Kiel University and Kiel Institute for the World Economy, Germany and Loyola Marymount University, USA email@example.com
Third-party decision-makers, or spectators, have emerged as a useful empirical tool in modern social science research on moral motivation. Spectators of a sort also serve a central role in Adam Smith's moral theory. This paper compares these two types of spectatorship with respect to their goals, methodologies, visions of human nature and emphasis on moral rules. I find important similarities and differences and conclude that this comparison suggests significant opportunities for philosophical ethics to inform empirical and theoretical research on moral preferences and vice versa.
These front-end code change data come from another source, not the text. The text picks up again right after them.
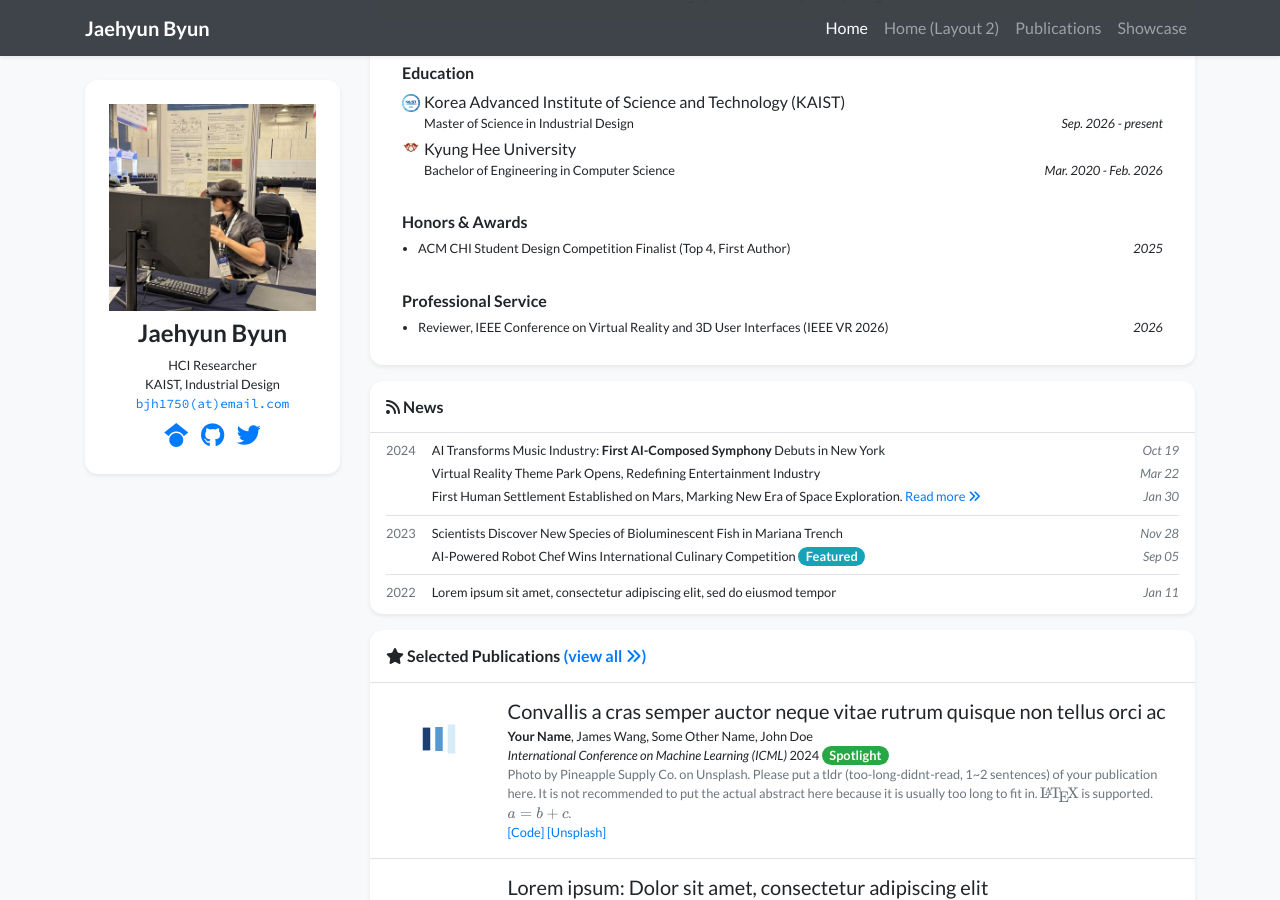
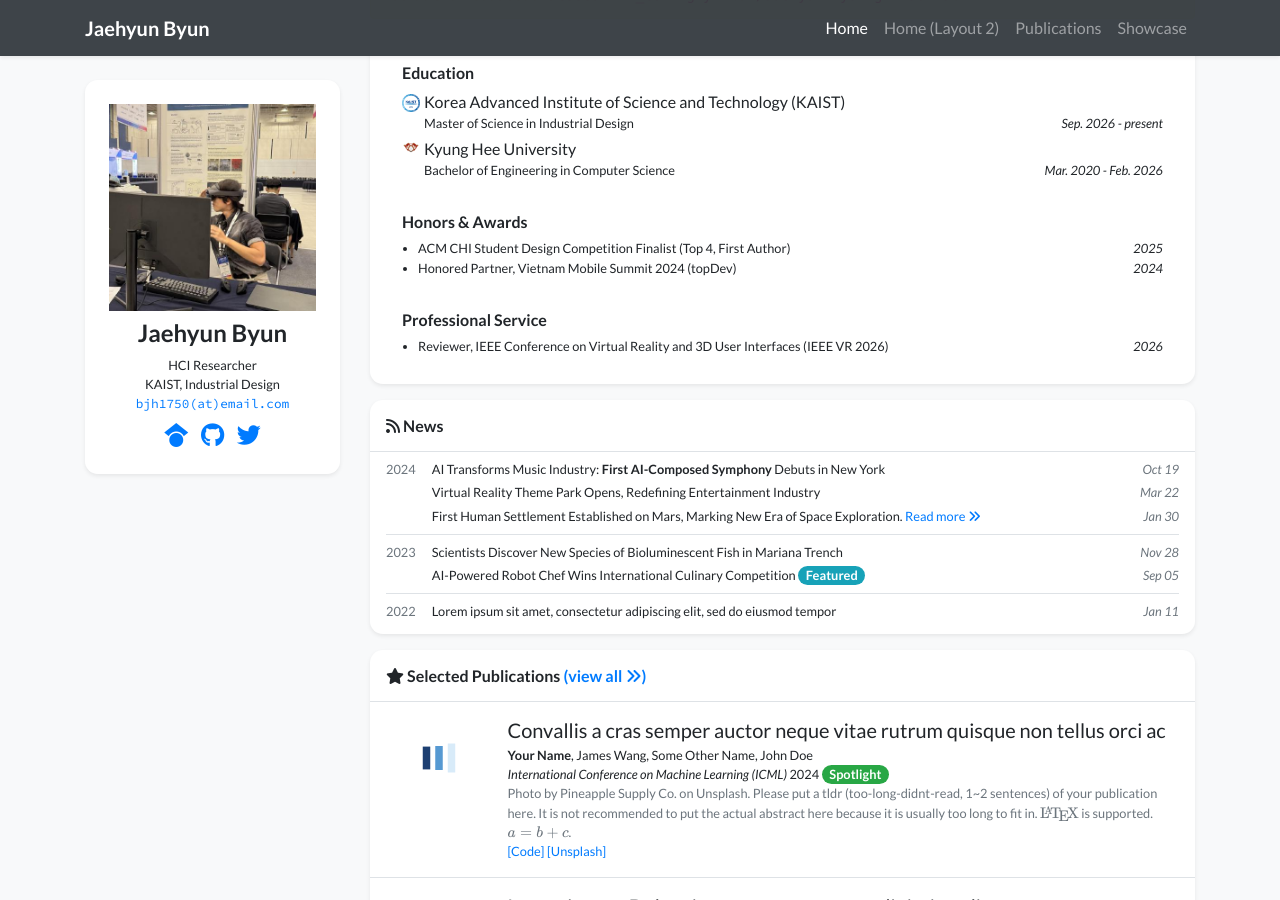
Before and after one commit to Jaehyun-Byun/Jaehyun-Byun.github.io, a Jekyll site: the page built from index.html, in a window 1280 px wide and 900 px high, scrolled down 497 px. Built offline with Jekyll 4.4.1, drawn with Linux system fonts in a browser that asks for light colours; nearby versions of some CDN libraries; a style sheet for code colours, icons or effects is not loaded.

Commit message:
Update profile.yml

```diff
--- a/_data/profile.yml
+++ b/_data/profile.yml
@@ -52,3 +52,5 @@ services:
 awards:
 - name: ACM CHI Student Design Competition Finalist (Top 4, First Author)
   date: 2025
+- name: Honored Partner, Vietnam Mobile Summit 2024 (topDev)
+  date: 2024
```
James Konow is Chair of Economics and Ethics at Kiel University and the Kiel Institute for the World Economy and Professor of Economics at Loyola Marymount University. He employs empirical and theoretical methods to investigate positive and normative aspects of ethics in economics. His main interests include distributive justice, altruism, happiness, impartiality, and environmental economics and ethics.
This paper is one product of the 2009 conference celebrating the 250th anniversary of the publication of The Theory of Moral Sentiments at the Centre for the Study of Mind in Nature in Oslo. I wish to thank two referees and the Editor of this journal, Christian List, for very helpful and constructive comments. I also wish to acknowledge very useful feedback on earlier versions from Martin Binder, Matthew Braham, Maria Carrasco, Thomas Cushman, Sam Fleischacker, Christel Fricke, John O'Neill, Mozaffar Qizilbash, Jonathan Riley, Christian Schubert, Bob Sugden and Viktor Vanberg. Any shortcomings remain, of course, the sole property of the author.